Boston Uprising owner Robert Kraft refuses plea in sex traffic case

By Olivia Richman


Mar 20, 2019

Reading time: 2 min

Boston Uprising owner Robert Kraft turned down a plea deal offered by Florida prosecutors after he was charged with soliciting prostitution at a massage parlor.

It was confirmed earlier this week that the Palm Beach County State Attorney’s Office had offered to drop charges leveled against Robert Kraft and 24 other men involved in the sex trafficking sting should they concede that they would be found guilty if tried in a court of law. Kraft would also have been required to perform 100 hours of community service and attend a class on prostitution’s dangers if he wanted his two counts of solicitation dropped. The 77-year-old also had to agree to be tested for sexually transmitted diseases and to pay a court fee of $10,000.

According to an ESPN investigative report, admitting guilt is a “non-starter” for Kraft, who stuck with his plea of not guilty on both counts. For the Uprising and New England Patriots owner, distancing himself from the human trafficking allegations and sealing video evidence are now his main priorities.

Now that Kraft has refused the deal, he will be put on trial and, if found guilty, could face up to one year of jail time.

Kraft is one of about 300 men charged in Florida as part of the state’s continued efforts in cracking down on human trafficking. It’s been reported that ten affected parlors have been closed after investigators uncovered that women working there were Chinese immigrants forced to live in the spas and perform multiple sex acts each day.

“As long as there is a demand, there will be a supply – and I was stunned by the amount of demand,” said Sheriff William Snyder, who led the massage parlor investigation.

Kraft visited Orchids of Asia twice in late January, just before watching the Patriots play in Kansas City.
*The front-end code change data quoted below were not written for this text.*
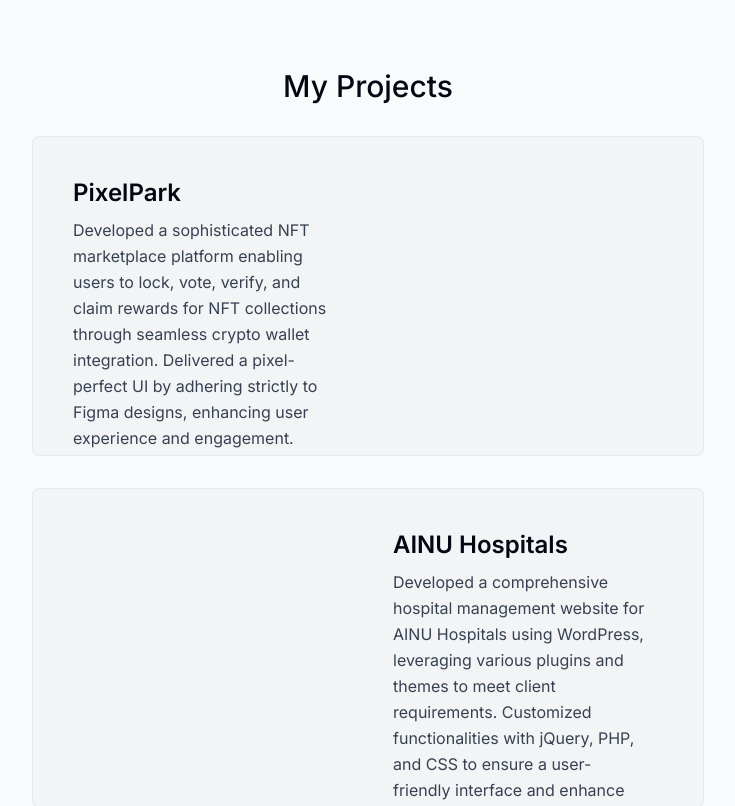
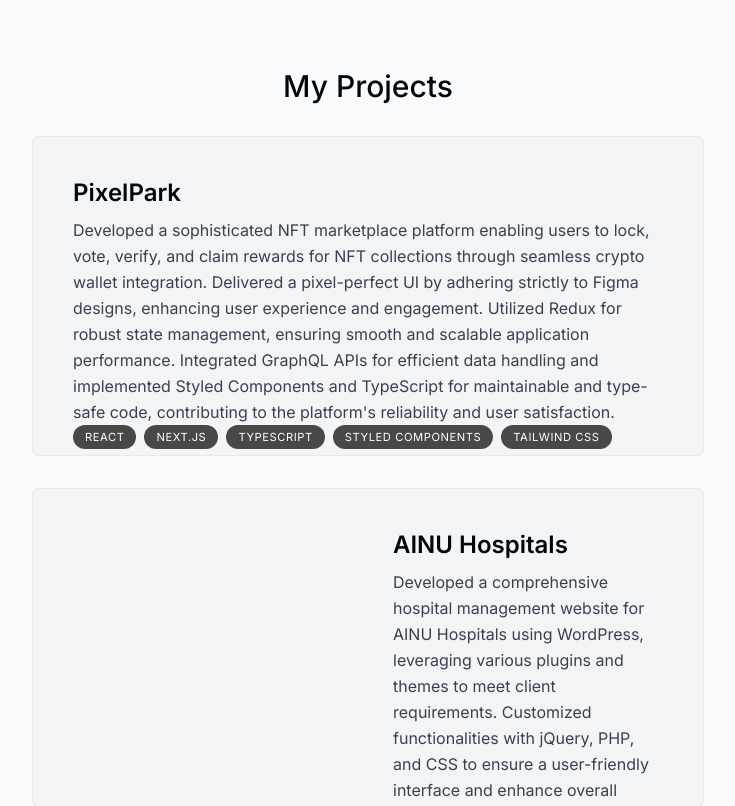
Before and after one commit to saiMahadasa/portfolio, a Next.js app: page / in a window 1280 px wide. Shown: the part 1380-2186 px from the top of the page, without its empty margins (272-1007 px from the left). Built offline with nearby package versions, Linux system fonts and the light colour scheme.

Commit message:
Update projects project.tsx

```diff
--- a/components/project.tsx
+++ b/components/project.tsx
@@ -31,7 +31,7 @@ export default function Project({
       className="group mb-3 sm:mb-8 last:mb-0"
     >
       <section className="bg-gray-100 max-w-[42rem] border border-black/5 rounded-lg overflow-hidden sm:pr-8 relative sm:h-[20rem] hover:bg-gray-200 transition sm:group-even:pl-8 dark:text-white dark:bg-white/10 dark:hover:bg-white/20">
-        <div className="pt-4 pb-7 px-5 sm:pl-10 sm:pr-2 sm:pt-10 sm:max-w-[50%] flex flex-col h-full sm:group-even:ml-[18rem]">
+        <div className="pt-4 pb-7 px-5 sm:pl-10 sm:pr-2 sm:pt-10 sm:max-w-[100%] flex flex-col h-full sm:group-even:ml-[18rem]">
           <h3 className="text-2xl font-semibold">{title}</h3>
           <p className="mt-2 leading-relaxed text-gray-700 dark:text-white/70">
             {description}
```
Police stated that they secretly videotaped the billionaire engaging in a sex act in exchange for cash.

While the NFL has yet to take any action against Kraft, paying for a prostitute is a violation of the league’s personal conduct policy.